Willamette River Wild Fish
NEDC et al V. US Army Corps of Engineers and National Marine Fisheries Service
September 1, 2021
September 1, 2021 – U.S. District Judge Marco Hernandez issued a final opinion and order directing the U.S. Army Corps of Engineers and National Marine Fisheries Service to immediately undertake new measures at dams in the Willamette basin to prevent the extinction of threatened Upper Willamette River wild spring Chinook salmon and winter steelhead.
In the final order, Judge Hernandez found that these measures were necessary because, “[a]s evinced by the listed species’ continuing decline, the Corps’ failure to provide adequate fish passage and mitigate water quality issues is causing substantial, irreparable harm to the salmonids.”

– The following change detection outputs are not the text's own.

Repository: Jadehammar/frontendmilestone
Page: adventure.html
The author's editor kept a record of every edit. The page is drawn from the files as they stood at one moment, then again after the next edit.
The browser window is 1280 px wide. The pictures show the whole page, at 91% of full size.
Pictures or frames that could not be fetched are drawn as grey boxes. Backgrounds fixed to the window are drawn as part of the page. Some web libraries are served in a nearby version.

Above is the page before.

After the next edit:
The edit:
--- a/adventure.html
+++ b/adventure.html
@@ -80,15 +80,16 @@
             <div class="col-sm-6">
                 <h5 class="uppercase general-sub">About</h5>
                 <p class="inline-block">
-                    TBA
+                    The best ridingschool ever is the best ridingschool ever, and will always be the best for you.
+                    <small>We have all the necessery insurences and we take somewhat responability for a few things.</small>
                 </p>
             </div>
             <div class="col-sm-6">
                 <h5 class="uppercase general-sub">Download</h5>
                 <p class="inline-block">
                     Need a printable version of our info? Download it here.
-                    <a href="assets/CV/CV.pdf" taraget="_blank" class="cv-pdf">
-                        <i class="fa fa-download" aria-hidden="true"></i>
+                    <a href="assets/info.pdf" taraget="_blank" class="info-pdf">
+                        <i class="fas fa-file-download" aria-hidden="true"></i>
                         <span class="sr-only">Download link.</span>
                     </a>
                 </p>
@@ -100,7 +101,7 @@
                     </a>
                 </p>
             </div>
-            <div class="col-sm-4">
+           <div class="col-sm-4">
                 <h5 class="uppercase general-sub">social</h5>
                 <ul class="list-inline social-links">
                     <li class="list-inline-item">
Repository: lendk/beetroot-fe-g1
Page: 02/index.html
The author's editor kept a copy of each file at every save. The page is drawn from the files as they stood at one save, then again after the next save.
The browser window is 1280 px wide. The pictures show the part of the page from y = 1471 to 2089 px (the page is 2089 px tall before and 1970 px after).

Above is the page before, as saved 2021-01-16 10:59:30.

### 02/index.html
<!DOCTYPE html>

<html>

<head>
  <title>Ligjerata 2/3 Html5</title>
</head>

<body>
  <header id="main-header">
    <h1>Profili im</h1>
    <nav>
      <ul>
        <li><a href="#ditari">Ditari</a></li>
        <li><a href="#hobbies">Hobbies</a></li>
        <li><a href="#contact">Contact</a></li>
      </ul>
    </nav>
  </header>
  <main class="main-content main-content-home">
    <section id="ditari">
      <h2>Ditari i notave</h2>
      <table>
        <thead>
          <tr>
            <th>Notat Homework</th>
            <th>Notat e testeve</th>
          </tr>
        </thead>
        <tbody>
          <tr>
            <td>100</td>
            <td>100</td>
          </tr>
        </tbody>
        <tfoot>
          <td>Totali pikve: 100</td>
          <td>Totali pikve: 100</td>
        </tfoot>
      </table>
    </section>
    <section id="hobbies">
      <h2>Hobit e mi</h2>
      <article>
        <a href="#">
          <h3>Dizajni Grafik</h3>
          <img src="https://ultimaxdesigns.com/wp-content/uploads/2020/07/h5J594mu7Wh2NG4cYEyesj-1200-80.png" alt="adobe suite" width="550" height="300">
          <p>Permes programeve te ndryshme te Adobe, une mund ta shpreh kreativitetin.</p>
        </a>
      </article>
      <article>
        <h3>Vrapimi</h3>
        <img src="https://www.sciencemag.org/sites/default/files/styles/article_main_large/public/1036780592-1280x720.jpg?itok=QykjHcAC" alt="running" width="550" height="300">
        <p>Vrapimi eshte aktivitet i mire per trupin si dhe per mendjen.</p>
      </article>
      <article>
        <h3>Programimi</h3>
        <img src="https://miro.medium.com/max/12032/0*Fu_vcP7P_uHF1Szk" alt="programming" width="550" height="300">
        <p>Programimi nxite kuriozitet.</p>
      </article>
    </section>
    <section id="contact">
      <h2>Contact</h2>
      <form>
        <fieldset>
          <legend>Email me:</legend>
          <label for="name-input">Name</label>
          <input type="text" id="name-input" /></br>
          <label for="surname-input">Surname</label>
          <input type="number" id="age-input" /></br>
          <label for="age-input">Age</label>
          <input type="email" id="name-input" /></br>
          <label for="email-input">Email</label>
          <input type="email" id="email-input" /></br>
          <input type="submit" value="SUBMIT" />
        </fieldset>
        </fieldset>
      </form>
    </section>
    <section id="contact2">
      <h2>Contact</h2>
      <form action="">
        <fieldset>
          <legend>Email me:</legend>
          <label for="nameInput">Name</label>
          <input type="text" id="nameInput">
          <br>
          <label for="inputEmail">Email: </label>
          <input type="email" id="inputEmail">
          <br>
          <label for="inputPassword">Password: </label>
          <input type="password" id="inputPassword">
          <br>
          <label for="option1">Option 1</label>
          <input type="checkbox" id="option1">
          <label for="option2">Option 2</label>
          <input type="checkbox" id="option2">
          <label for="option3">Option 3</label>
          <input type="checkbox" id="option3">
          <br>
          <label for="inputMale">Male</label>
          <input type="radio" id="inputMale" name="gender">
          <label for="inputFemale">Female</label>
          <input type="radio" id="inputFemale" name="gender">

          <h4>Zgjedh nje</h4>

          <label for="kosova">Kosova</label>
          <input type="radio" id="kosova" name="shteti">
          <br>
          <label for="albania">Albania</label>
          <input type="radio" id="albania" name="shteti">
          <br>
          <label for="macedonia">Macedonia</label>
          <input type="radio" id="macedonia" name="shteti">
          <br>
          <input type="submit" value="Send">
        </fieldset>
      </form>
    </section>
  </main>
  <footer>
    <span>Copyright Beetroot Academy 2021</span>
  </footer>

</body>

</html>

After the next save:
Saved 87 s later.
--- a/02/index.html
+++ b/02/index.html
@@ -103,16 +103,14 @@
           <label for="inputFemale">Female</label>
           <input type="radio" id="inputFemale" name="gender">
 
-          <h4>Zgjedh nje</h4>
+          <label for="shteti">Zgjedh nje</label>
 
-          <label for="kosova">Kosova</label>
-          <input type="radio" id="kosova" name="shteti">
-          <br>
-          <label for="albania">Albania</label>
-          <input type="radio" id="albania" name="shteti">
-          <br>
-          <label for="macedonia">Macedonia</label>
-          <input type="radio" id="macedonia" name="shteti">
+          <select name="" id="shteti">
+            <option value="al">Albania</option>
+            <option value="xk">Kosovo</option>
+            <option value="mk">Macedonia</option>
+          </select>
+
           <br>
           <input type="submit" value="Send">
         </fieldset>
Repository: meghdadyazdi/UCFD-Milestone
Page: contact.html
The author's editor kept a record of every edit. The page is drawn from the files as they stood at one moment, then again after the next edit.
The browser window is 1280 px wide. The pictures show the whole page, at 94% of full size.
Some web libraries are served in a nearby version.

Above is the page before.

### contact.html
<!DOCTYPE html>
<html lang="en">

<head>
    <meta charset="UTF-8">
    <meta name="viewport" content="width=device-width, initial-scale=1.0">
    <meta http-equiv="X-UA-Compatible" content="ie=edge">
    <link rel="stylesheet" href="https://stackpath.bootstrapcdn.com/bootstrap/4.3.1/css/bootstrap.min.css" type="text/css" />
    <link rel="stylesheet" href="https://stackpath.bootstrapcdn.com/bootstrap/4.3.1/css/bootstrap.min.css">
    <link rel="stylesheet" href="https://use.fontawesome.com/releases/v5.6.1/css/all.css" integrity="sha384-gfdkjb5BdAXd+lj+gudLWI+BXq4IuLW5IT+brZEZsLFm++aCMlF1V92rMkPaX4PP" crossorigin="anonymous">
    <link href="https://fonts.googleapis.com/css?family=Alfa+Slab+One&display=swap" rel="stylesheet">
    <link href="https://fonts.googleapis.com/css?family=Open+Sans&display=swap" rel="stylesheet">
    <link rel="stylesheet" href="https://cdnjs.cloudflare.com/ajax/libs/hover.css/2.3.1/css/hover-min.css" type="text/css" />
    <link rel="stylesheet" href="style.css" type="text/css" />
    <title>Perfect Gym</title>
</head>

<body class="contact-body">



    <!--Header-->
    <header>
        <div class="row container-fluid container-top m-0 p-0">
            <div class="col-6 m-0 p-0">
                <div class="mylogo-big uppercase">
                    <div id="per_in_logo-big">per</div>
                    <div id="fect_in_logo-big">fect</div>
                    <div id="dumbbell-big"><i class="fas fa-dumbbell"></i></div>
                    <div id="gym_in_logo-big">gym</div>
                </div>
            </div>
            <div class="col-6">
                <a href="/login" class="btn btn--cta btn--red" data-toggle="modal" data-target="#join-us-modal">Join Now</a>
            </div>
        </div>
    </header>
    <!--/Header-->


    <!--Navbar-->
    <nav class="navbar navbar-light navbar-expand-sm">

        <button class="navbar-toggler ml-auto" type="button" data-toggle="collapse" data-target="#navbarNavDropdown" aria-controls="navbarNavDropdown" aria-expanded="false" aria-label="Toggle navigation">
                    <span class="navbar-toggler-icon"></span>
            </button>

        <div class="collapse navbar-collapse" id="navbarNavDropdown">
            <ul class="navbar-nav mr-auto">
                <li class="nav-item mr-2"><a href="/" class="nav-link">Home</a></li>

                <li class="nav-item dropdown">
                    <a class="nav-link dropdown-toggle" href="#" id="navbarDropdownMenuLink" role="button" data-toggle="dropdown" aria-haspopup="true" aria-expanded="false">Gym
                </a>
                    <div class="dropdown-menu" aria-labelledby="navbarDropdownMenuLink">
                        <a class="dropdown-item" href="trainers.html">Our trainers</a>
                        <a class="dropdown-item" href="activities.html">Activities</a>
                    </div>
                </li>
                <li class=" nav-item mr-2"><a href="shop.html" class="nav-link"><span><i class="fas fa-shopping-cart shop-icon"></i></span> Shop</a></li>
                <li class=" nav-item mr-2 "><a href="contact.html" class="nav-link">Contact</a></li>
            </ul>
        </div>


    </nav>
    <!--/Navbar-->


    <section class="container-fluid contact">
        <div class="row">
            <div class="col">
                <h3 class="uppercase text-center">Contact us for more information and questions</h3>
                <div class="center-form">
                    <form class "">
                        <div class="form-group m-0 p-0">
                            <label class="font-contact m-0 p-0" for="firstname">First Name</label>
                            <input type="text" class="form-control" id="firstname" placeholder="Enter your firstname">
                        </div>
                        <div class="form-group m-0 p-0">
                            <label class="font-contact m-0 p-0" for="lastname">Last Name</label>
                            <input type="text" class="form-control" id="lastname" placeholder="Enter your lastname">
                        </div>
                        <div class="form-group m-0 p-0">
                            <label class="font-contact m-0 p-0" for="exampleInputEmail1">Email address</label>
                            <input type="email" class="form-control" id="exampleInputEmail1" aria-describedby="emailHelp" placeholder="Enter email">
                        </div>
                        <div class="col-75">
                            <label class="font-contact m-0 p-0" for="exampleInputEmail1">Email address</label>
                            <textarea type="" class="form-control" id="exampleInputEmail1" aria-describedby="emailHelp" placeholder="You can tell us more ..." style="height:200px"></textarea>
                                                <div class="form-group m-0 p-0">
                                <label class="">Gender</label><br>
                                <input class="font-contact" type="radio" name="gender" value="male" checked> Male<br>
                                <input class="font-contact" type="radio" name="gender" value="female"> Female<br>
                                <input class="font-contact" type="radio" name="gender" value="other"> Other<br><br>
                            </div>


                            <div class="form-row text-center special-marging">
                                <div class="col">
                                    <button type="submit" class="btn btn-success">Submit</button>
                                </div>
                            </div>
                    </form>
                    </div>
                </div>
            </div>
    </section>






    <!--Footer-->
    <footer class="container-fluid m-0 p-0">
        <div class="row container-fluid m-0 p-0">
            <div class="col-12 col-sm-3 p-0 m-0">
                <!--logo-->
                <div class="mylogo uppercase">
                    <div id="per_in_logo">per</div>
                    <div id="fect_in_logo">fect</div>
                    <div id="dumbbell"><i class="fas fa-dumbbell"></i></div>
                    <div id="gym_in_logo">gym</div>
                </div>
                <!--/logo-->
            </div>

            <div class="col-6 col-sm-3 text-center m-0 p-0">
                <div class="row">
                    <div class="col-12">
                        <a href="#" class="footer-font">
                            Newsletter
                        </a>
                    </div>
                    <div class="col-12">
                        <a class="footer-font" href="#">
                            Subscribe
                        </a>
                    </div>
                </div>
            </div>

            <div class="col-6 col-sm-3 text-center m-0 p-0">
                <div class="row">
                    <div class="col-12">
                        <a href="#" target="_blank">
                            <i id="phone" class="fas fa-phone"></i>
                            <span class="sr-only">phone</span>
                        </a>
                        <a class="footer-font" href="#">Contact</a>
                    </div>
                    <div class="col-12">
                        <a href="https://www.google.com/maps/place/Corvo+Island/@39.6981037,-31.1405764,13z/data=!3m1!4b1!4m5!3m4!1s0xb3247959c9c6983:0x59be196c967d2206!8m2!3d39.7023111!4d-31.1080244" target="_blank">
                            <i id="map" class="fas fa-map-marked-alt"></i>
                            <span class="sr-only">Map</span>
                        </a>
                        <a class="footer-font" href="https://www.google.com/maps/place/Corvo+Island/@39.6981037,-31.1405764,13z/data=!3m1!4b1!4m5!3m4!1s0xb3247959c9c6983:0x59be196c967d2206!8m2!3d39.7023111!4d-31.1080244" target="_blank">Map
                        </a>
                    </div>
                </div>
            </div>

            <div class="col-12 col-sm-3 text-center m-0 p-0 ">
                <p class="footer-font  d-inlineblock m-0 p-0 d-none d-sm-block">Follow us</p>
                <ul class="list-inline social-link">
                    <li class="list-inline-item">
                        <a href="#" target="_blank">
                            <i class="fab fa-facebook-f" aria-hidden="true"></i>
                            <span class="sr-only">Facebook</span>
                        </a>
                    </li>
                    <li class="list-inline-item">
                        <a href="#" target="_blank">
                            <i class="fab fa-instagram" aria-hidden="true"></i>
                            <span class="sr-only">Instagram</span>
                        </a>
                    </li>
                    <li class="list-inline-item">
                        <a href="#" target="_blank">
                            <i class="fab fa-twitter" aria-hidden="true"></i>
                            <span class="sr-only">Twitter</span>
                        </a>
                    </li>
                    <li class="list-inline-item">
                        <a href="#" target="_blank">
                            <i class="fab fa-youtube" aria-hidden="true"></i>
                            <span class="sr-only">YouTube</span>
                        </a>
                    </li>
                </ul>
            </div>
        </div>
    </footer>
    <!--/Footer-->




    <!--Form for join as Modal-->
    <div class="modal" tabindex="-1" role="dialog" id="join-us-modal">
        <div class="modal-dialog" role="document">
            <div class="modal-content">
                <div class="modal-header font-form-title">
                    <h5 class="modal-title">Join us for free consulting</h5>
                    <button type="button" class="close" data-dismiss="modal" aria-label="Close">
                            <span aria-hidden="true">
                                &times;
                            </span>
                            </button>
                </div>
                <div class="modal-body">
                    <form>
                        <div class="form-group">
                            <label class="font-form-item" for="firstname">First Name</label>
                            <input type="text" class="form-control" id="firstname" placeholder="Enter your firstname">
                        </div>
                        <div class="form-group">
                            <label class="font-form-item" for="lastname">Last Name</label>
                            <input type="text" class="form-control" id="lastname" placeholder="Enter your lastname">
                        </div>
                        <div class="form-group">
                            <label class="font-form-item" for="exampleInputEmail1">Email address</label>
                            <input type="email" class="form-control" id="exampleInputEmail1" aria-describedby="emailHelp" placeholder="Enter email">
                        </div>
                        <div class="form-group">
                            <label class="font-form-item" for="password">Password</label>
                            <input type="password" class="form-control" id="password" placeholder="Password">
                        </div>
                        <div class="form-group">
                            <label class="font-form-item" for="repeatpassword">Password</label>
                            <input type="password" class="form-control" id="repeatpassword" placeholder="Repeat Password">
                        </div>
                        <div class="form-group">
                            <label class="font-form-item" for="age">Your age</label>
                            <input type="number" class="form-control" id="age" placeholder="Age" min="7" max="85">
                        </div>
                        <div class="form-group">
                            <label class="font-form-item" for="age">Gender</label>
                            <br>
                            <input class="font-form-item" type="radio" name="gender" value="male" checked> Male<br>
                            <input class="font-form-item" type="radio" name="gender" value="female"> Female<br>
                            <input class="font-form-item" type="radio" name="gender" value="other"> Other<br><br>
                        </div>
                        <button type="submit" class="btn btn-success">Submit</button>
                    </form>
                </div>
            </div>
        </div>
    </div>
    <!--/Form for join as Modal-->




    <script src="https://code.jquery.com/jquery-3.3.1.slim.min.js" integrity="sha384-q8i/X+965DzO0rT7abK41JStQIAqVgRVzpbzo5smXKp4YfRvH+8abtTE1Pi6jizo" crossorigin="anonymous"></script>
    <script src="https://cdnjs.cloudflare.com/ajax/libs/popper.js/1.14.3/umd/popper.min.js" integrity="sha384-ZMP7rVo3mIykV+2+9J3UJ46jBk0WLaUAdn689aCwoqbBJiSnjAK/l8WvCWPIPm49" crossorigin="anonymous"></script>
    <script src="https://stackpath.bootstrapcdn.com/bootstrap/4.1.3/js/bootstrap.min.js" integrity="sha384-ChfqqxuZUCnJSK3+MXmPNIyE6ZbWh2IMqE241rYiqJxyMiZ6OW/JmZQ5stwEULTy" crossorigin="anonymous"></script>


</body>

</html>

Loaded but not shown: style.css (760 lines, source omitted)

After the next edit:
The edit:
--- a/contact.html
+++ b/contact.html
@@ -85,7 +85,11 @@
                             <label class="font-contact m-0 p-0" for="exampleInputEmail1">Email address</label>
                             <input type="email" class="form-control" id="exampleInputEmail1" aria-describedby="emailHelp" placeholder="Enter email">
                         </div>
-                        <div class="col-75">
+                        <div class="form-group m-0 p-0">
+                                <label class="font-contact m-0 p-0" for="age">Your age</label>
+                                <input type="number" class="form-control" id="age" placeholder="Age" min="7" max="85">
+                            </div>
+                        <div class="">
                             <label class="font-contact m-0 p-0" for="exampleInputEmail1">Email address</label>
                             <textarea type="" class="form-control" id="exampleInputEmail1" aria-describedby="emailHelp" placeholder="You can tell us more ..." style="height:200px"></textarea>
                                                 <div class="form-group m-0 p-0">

March 13, 2018 – Advocates for the West filed suit against the US Army Corps of Engineers and National Marine Fisheries Service. Our suit challenges agency operation and maintenance of the Willamette River Basin Flood Control Project (Willamette Project) for violating the Endangered Species Act. The current operation of the Willamette Project’s dams and reservoirs cause significant harm to Upper Willamette River Chinook salmon and steelhead by blocking hundreds of miles of spawning habitat and degrading water quality and habitat downstream of the dams.
November 2, 2017 – Advocates for the West warned federal water managers of our intent to sue to protect threatened Upper Willamette River Chinook and steelhead from harm caused by numerous dams throughout the Upper Willamette River basin in Oregon. We warned the Corps that the agency must do more to protect these imperiled species from extinction.
Historically, around 300,000 Chinook and 200,000 steelhead made their way up Willamette Falls to spawn in the upper river basins. This year, an estimated 5,000 Chinook and 822 steelhead returned – 99% less than historical numbers. A major cause of the species’ precipitous decline is the Corps’ operation of thirteen dams on the Upper Willamette River and its tributaries. These tall dams and their large reservoirs block up to 90% of spawning habitat on some rivers and make it nearly impossible for fish to migrate up and downstream.
In 2008, the National Marine Fisheries Service (NMFS) determined that the Corps was likely to jeopardize the survival and recovery of these threatened fish species unless the agency made substantial changes to its dams, reservoirs, water management, and hatcheries. While the Corps has made some progress, it has delayed or missed key deadlines to improve conditions for these fish, most notably requirements to provide downstream passage for juvenile fish through the agency’s dams and reservoirs. As a result, these species have slipped even closer to extinction. We are asking the Corps to work expeditiously with NMFS to develop a new plan to reform dam management in the basin before it is too late to save these iconic species.
If the Corps fails to take action in response to our notice letter within 60 days, we will keep fighting by filing suit to protect these imperiled wild fish from the threat of extinction.